Iowa legislators just can’t quit violating the constitution in the service of livestock farmers and their lobby groups.

Two months after a federal judge comprehensively dismantled Iowa’s 2012 law prohibiting “agricultural production facility fraud,” the state House and Senate approved a bill creating the crime of “agricultural production facility trespass.” Governor Kim Reynolds has indicated she will sign the legislation. (UPDATE: She signed it on March 14.)

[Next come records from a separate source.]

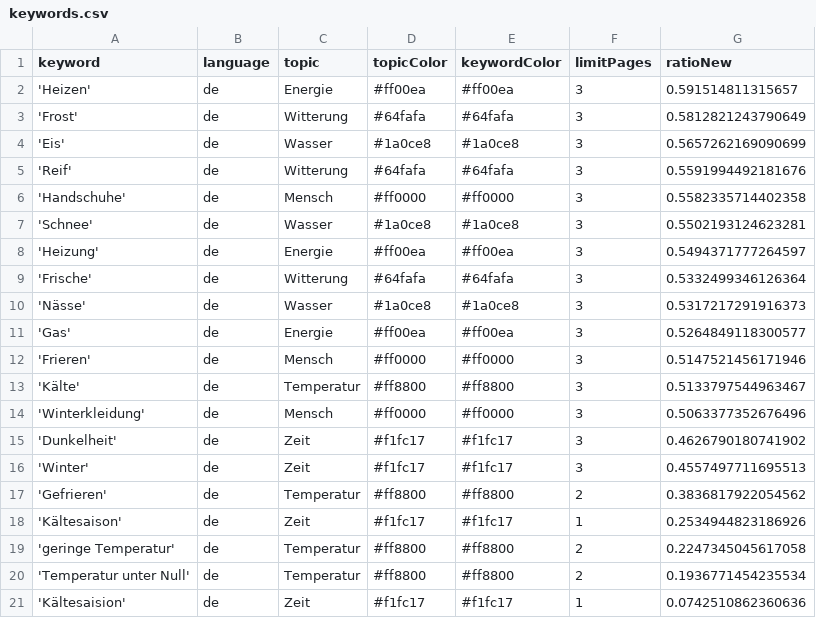
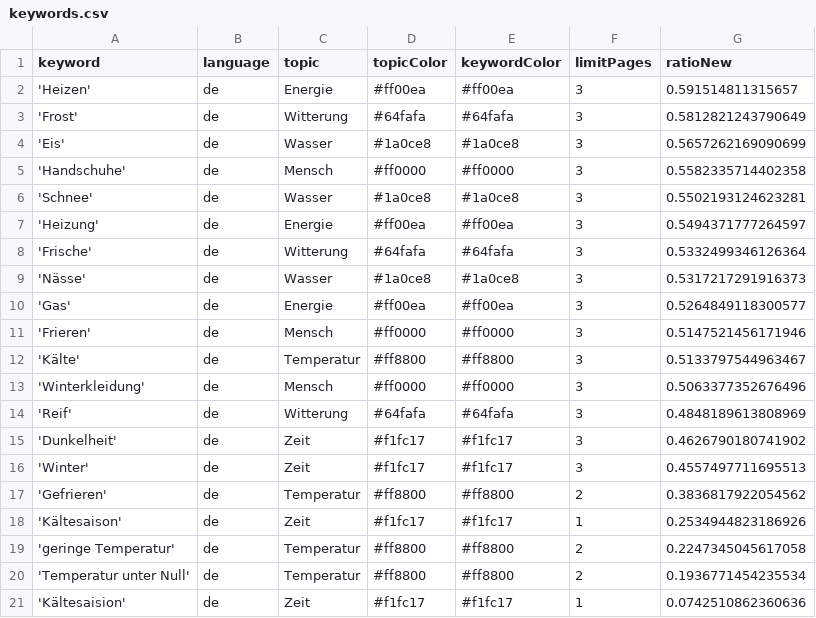
Before and after one commit to svpblank1/winterIsComing2, a CSV file: keywords.csv, drawn as a sheet.

```diff
--- a/keywords.csv
+++ b/keywords.csv
@@ -4,3 +4,2 @@ keyword,language,topic,topicColor,keywordColor,limitPages,ratioNew
 'Eis',de,Wasser,#1a0ce8,#1a0ce8,3,0.5657262169090699
-'Reif',de,Witterung,#64fafa,#64fafa,3,0.5591994492181676
 'Handschuhe',de,Mensch,#ff0000,#ff0000,3,0.5582335714402358
@@ -14,2 +13,3 @@ keyword,language,topic,topicColor,keywordColor,limitPages,ratioNew
 'Winterkleidung',de,Mensch,#ff0000,#ff0000,3,0.5063377352676496
+'Reif',de,Witterung,#64fafa,#64fafa,3,0.4848189613808969
 'Dunkelheit',de,Zeit,#f1fc17,#f1fc17,3,0.4626790180741902
```
Also changed, not shown: csv/news_2022_11.csv, csv/news_2022_12.csv.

Although the drafters modeled the new bill after portions of an Idaho statute that survived a legal challenge, federal courts could and should strike down this law. Like the previous “ag gag” legislation, its primary purpose is to suppress speech reflecting certain viewpoints.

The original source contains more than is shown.